*** Opening of Records for processing ***
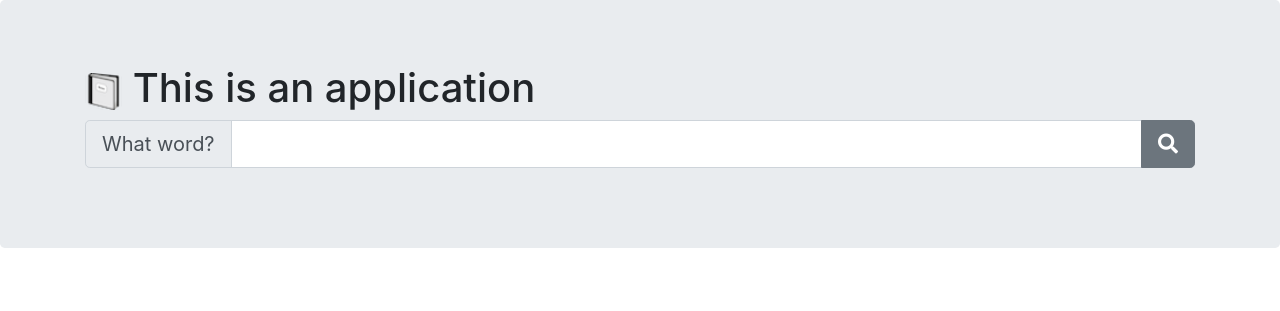
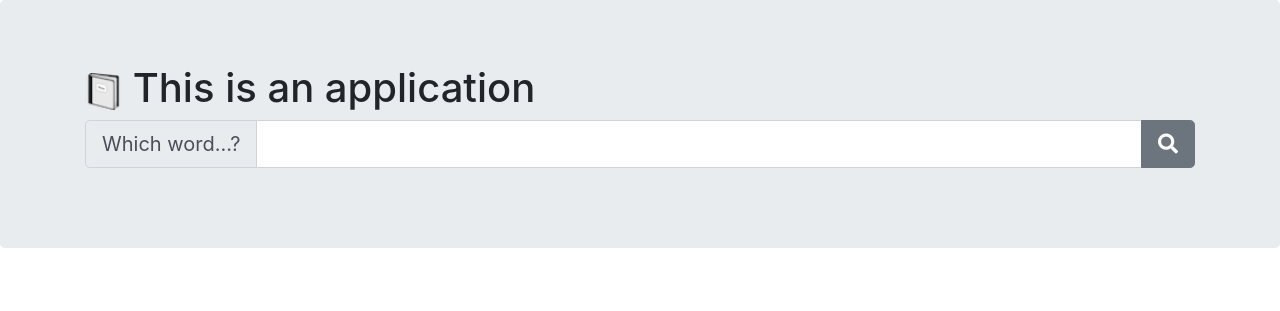
Before and after one commit to davidstanke/cloudbuild-demo-aguacate, a Flask app: page / in a window 1280 px wide. Shown: the top 311 px of the page. Run offline with Flask 2, Linux system fonts and the light colour scheme; some libraries are stand-ins or nearby versions.

Commit message:
Update base.html

```diff
--- a/app/templates/base.html
+++ b/app/templates/base.html
@@ -27,7 +27,7 @@
         <h1><img height="37px" width="37px" src="static/logo-32x32.png" alt="{{app_header}}"> {{app_header}}</h1>
         <div class="input-group mb-3 input-group-lg">
           <div class="input-group-prepend">
-            <span class="input-group-text">What word?</span>
+            <span class="input-group-text">Which word...?</span>
            </div>
           <input class="form-control" name="zipcode" type="text" id="word" value="{{word}}" onfocus="this.value=''">
           <div class="input-group-append">
```
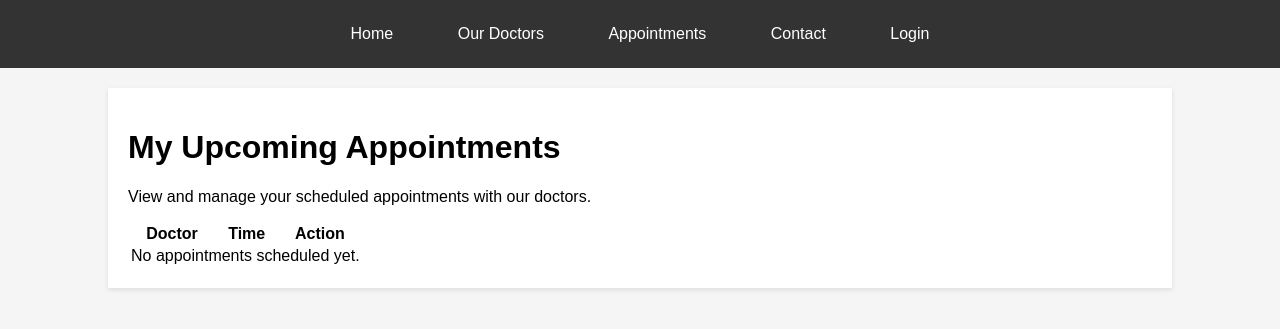
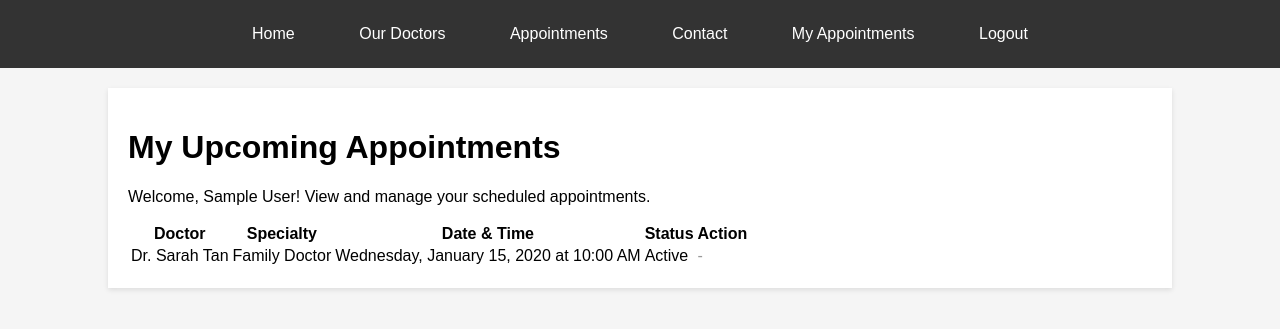
Before and after one commit to ivano47/EE4727---WEB-APPLICATION-DESIGN, a PHP site: page /IE4727/my_appointments.php in a window 1280 px wide. Shown: the top 329 px of the page. Run offline with PHP 8.4, Linux system fonts and the light colour scheme; the visitor is signed in with stand-in values (Sample User, id 1); data comes from the database, SQL or seed files in the repository; tables that the repository leaves empty hold one stand-in row (values such as "Sample post").

Commit message:
Fixed 'My Appointments not showing scheduled/canceled/interacted appointments. Implemented logout script to destroy session data, implemented cancel appointment script.

```diff
--- a/includes/clinic_database.sql
+++ b/includes/clinic_database.sql
@@ -56,7 +56,7 @@ INSERT INTO doctors (name, specialty, bio) VALUES
 ('Dr. Sarah Tan', 'Family Doctor', 'Board-certified family physician with 15 years of experience in comprehensive primary care.'),
 ('Dr. Michael Chen', 'Family Doctor', 'Specializes in preventive medicine and chronic disease management for all ages.'),
 ('Dr. Emily Wong', 'Dentist', 'General dentist specializing in cosmetic dentistry and preventive oral care.'),
-('Dr. Robert Martinez', 'Dentist', 'Experienced in advanced dental procedures including implants and orthodontics.');
+('Dr. Robert Lim', 'Dentist', 'Experienced in advanced dental procedures including implants and orthodontics.');
 
 -- Insert sample doctor schedules
 -- Dr. Sarah Tan (ID: 1) - Family Doctor
@@ -83,7 +83,7 @@ INSERT INTO doctor_schedules (doctor_id, day_of_week, start_time, end_time) VALU
 (3, 'Friday', '08:00:00', '16:00:00'),
 (3, 'Saturday', '09:00:00', '12:00:00');
 
--- Dr. Robert Martinez (ID: 4) - Dentist
+-- Dr. Robert Lim (ID: 4) - Dentist
 INSERT INTO doctor_schedules (doctor_id, day_of_week, start_time, end_time) VALUES
 (4, 'Tuesday', '09:00:00', '17:00:00'),
 (4, 'Wednesday', '09:00:00', '17:00:00'),
--- a/public/my_appointments.php
+++ b/public/my_appointments.php
@@ -1,3 +1,30 @@
+<?php
+// Start session, SHOULD already have superglobal $_SESSION
+session_start();
+
+require_once '../includes/db_connect.php';
+
+// Check if user is logged in... should already be logged in to view this page
+if (!isset($_SESSION['patient_id'])) {
+    header("Location: login.html");
+    exit();
+}
+
+$patient_id = $_SESSION['patient_id'];
+
+// Get ALL appointments for this patient
+$query = "SELECT a.id, a.appointment_time, a.status, d.name as doctor_name, d.specialty
+          FROM appointments a
+          INNER JOIN doctors d ON a.doctor_id = d.id
+          WHERE a.patient_id = ?
+          ORDER BY a.appointment_time ASC";
+
+$stmt = $conn->prepare($query);
+$stmt->bind_param("i", $patient_id);
+$stmt->execute();
+$result = $stmt->get_result();
+?>
+
 <!DOCTYPE html>
 <html lang="en">
 <head>
@@ -5,6 +32,7 @@
     <meta name="viewport" content="width=device-width, initial-scale=1.0">
     <title>My Appointments - NTU Clinic</title>
     <link rel="stylesheet" href="styles/main.css">
+    <link rel="stylesheet" href="styles/table.css">
 </head>
 <body>
     <nav>
@@ -13,26 +41,73 @@
             <li><a href="doctors.html">Our Doctors</a></li>
             <li><a href="schedule.php">Appointments</a></li>
             <li><a href="contact.html">Contact</a></li>
-            <li><a href="login.html">Login</a></li>
+            <li><a href="my_appointments.php">My Appointments</a></li>
+            <li><a href="../includes/logout.php">Logout</a></li>
         </ul>
     </nav>
 
     <div class="container">
         <h1>My Upcoming Appointments</h1>
-        <p>View and manage your scheduled appointments with our doctors.</p>
+        <p>Welcome, <?php echo htmlspecialchars($_SESSION['full_name']); ?>! View and manage your scheduled appointments.</p>
+
+        <?php if (isset($_GET['success']) && $_GET['success'] === 'booked'): ?>
+            <p style="color: green; background-color: #e8f5e9; padding: 10px; border-radius: 4px;">
+                ✓ Appointment booked successfully! A confirmation email has been sent.
+            </p>
+        <?php endif; ?>
+
+        <?php if (isset($_GET['success']) && $_GET['success'] === 'cancelled'): ?>
+            <p style="color: green; background-color: #e8f5e9; padding: 10px; border-radius: 4px;">
+                ✓ Appointment cancelled successfully.
+            </p>
+        <?php endif; ?>
 
         <table>
             <thead>
                 <tr>
                     <th>Doctor</th>
-                    <th>Time</th>
+                    <th>Specialty</th>
+                    <th>Date & Time</th>
+                    <th>Status</th>
                     <th>Action</th>
                 </tr>
             </thead>
             <tbody>
-                <tr>
-                    <td colspan="3" style="text-align: center;">No appointments scheduled yet.</td>
-                </tr>
+                <?php
+                if ($result->num_rows > 0) {
+                    while ($appointment = $result->fetch_assoc()) {
+                        $doctor_name = htmlspecialchars($appointment['doctor_name']);
+                        $specialty = htmlspecialchars($appointment['specialty']);
+                        $appointment_time = date('l, F j, Y \a\t g:i A', strtotime($appointment['appointment_time']));
+                        $status = htmlspecialchars($appointment['status']);
+                        $appointment_id = $appointment['id'];
+
+                        echo "<tr>";
+                        echo "<td>$doctor_name</td>";
+                        echo "<td>$specialty</td>";
+                        echo "<td>$appointment_time</td>";
+                        echo "<td>" . ucfirst($status) . "</td>";
+                        echo "<td>";
+
+                        if ($status === 'scheduled') {
+                            echo "<form action='../includes/cancel_appointment.php' method='POST' style='margin: 0; display: inline;' onsubmit='return confirm(\"Are you sure you want to cancel this appointment?\");'>";
+                            echo "<input type='hidden' name='appointment_id' value='$appointment_id'>";
+                            echo "<input type='submit' value='Cancel' style='width: auto; padding: 8px 16px; background-color: #d32f2f;'>";
+                            echo "</form>";
+                        } else {
+                            echo "<span style='color: #999;'>-</span>";
+                        }
+
+                        echo "</td>";
+                        echo "</tr>";
+                    }
+                } else {
+                    echo "<tr><td colspan='5' style='text-align: center;'>No appointments scheduled yet. <a href='schedule.php'>Book an appointment</a></td></tr>";
+                }
+
+                $stmt->close();
+                $conn->close();
+                ?>
             </tbody>
         </table>
     </div>
```
Also changed, not shown: includes/cancel_appointment.php (added, +56 -0 lines), includes/logout.php (added, +23 -0 lines).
*** Close of Records for processing ***
▶ Exercise objective: All of the records need to be reproduced exactly, with each picture omitted.

▶ Exercise response:
Before and after one commit to davidstanke/cloudbuild-demo-aguacate, a Flask app: page / in a window 1280 px wide. Shown: the top 311 px of the page. Run offline with Flask 2, Linux system fonts and the light colour scheme; some libraries are stand-ins or nearby versions.

Commit message:
Update base.html

```diff
--- a/app/templates/base.html
+++ b/app/templates/base.html
@@ -27,7 +27,7 @@
         <h1><img height="37px" width="37px" src="static/logo-32x32.png" alt="{{app_header}}"> {{app_header}}</h1>
         <div class="input-group mb-3 input-group-lg">
           <div class="input-group-prepend">
-            <span class="input-group-text">What word?</span>
+            <span class="input-group-text">Which word...?</span>
            </div>
           <input class="form-control" name="zipcode" type="text" id="word" value="{{word}}" onfocus="this.value=''">
           <div class="input-group-append">
```
Before and after one commit to ivano47/EE4727---WEB-APPLICATION-DESIGN, a PHP site: page /IE4727/my_appointments.php in a window 1280 px wide. Shown: the top 329 px of the page. Run offline with PHP 8.4, Linux system fonts and the light colour scheme; the visitor is signed in with stand-in values (Sample User, id 1); data comes from the database, SQL or seed files in the repository; tables that the repository leaves empty hold one stand-in row (values such as "Sample post").

Commit message:
Fixed 'My Appointments not showing scheduled/canceled/interacted appointments. Implemented logout script to destroy session data, implemented cancel appointment script.

```diff
--- a/includes/clinic_database.sql
+++ b/includes/clinic_database.sql
@@ -56,7 +56,7 @@ INSERT INTO doctors (name, specialty, bio) VALUES
 ('Dr. Sarah Tan', 'Family Doctor', 'Board-certified family physician with 15 years of experience in comprehensive primary care.'),
 ('Dr. Michael Chen', 'Family Doctor', 'Specializes in preventive medicine and chronic disease management for all ages.'),
 ('Dr. Emily Wong', 'Dentist', 'General dentist specializing in cosmetic dentistry and preventive oral care.'),
-('Dr. Robert Martinez', 'Dentist', 'Experienced in advanced dental procedures including implants and orthodontics.');
+('Dr. Robert Lim', 'Dentist', 'Experienced in advanced dental procedures including implants and orthodontics.');
 
 -- Insert sample doctor schedules
 -- Dr. Sarah Tan (ID: 1) - Family Doctor
@@ -83,7 +83,7 @@ INSERT INTO doctor_schedules (doctor_id, day_of_week, start_time, end_time) VALU
 (3, 'Friday', '08:00:00', '16:00:00'),
 (3, 'Saturday', '09:00:00', '12:00:00');
 
--- Dr. Robert Martinez (ID: 4) - Dentist
+-- Dr. Robert Lim (ID: 4) - Dentist
 INSERT INTO doctor_schedules (doctor_id, day_of_week, start_time, end_time) VALUES
 (4, 'Tuesday', '09:00:00', '17:00:00'),
 (4, 'Wednesday', '09:00:00', '17:00:00'),
--- a/public/my_appointments.php
+++ b/public/my_appointments.php
@@ -1,3 +1,30 @@
+<?php
+// Start session, SHOULD already have superglobal $_SESSION
+session_start();
+
+require_once '../includes/db_connect.php';
+
+// Check if user is logged in... should already be logged in to view this page
+if (!isset($_SESSION['patient_id'])) {
+    header("Location: login.html");
+    exit();
+}
+
+$patient_id = $_SESSION['patient_id'];
+
+// Get ALL appointments for this patient
+$query = "SELECT a.id, a.appointment_time, a.status, d.name as doctor_name, d.specialty
+          FROM appointments a
+          INNER JOIN doctors d ON a.doctor_id = d.id
+          WHERE a.patient_id = ?
+          ORDER BY a.appointment_time ASC";
+
+$stmt = $conn->prepare($query);
+$stmt->bind_param("i", $patient_id);
+$stmt->execute();
+$result = $stmt->get_result();
+?>
+
 <!DOCTYPE html>
 <html lang="en">
 <head>
@@ -5,6 +32,7 @@
     <meta name="viewport" content="width=device-width, initial-scale=1.0">
     <title>My Appointments - NTU Clinic</title>
     <link rel="stylesheet" href="styles/main.css">
+    <link rel="stylesheet" href="styles/table.css">
 </head>
 <body>
     <nav>
@@ -13,26 +41,73 @@
             <li><a href="doctors.html">Our Doctors</a></li>
             <li><a href="schedule.php">Appointments</a></li>
             <li><a href="contact.html">Contact</a></li>
-            <li><a href="login.html">Login</a></li>
+            <li><a href="my_appointments.php">My Appointments</a></li>
+            <li><a href="../includes/logout.php">Logout</a></li>
         </ul>
     </nav>
 
     <div class="container">
         <h1>My Upcoming Appointments</h1>
-        <p>View and manage your scheduled appointments with our doctors.</p>
+        <p>Welcome, <?php echo htmlspecialchars($_SESSION['full_name']); ?>! View and manage your scheduled appointments.</p>
+
+        <?php if (isset($_GET['success']) && $_GET['success'] === 'booked'): ?>
+            <p style="color: green; background-color: #e8f5e9; padding: 10px; border-radius: 4px;">
+                ✓ Appointment booked successfully! A confirmation email has been sent.
+            </p>
+        <?php endif; ?>
+
+        <?php if (isset($_GET['success']) && $_GET['success'] === 'cancelled'): ?>
+            <p style="color: green; background-color: #e8f5e9; padding: 10px; border-radius: 4px;">
+                ✓ Appointment cancelled successfully.
+            </p>
+        <?php endif; ?>
 
         <table>
             <thead>
                 <tr>
                     <th>Doctor</th>
-                    <th>Time</th>
+                    <th>Specialty</th>
+                    <th>Date & Time</th>
+                    <th>Status</th>
                     <th>Action</th>
                 </tr>
             </thead>
             <tbody>
-                <tr>
-                    <td colspan="3" style="text-align: center;">No appointments scheduled yet.</td>
-                </tr>
+                <?php
+                if ($result->num_rows > 0) {
+                    while ($appointment = $result->fetch_assoc()) {
+                        $doctor_name = htmlspecialchars($appointment['doctor_name']);
+                        $specialty = htmlspecialchars($appointment['specialty']);
+                        $appointment_time = date('l, F j, Y \a\t g:i A', strtotime($appointment['appointment_time']));
+                        $status = htmlspecialchars($appointment['status']);
+                        $appointment_id = $appointment['id'];
+
+                        echo "<tr>";
+                        echo "<td>$doctor_name</td>";
+                        echo "<td>$specialty</td>";
+                        echo "<td>$appointment_time</td>";
+                        echo "<td>" . ucfirst($status) . "</td>";
+                        echo "<td>";
+
+                        if ($status === 'scheduled') {
+                            echo "<form action='../includes/cancel_appointment.php' method='POST' style='margin: 0; display: inline;' onsubmit='return confirm(\"Are you sure you want to cancel this appointment?\");'>";
+                            echo "<input type='hidden' name='appointment_id' value='$appointment_id'>";
+                            echo "<input type='submit' value='Cancel' style='width: auto; padding: 8px 16px; background-color: #d32f2f;'>";
+                            echo "</form>";
+                        } else {
+                            echo "<span style='color: #999;'>-</span>";
+                        }
+
+                        echo "</td>";
+                        echo "</tr>";
+                    }
+                } else {
+                    echo "<tr><td colspan='5' style='text-align: center;'>No appointments scheduled yet. <a href='schedule.php'>Book an appointment</a></td></tr>";
+                }
+
+                $stmt->close();
+                $conn->close();
+                ?>
             </tbody>
         </table>
     </div>
```
Also changed, not shown: includes/cancel_appointment.php (added, +56 -0 lines), includes/logout.php (added, +23 -0 lines).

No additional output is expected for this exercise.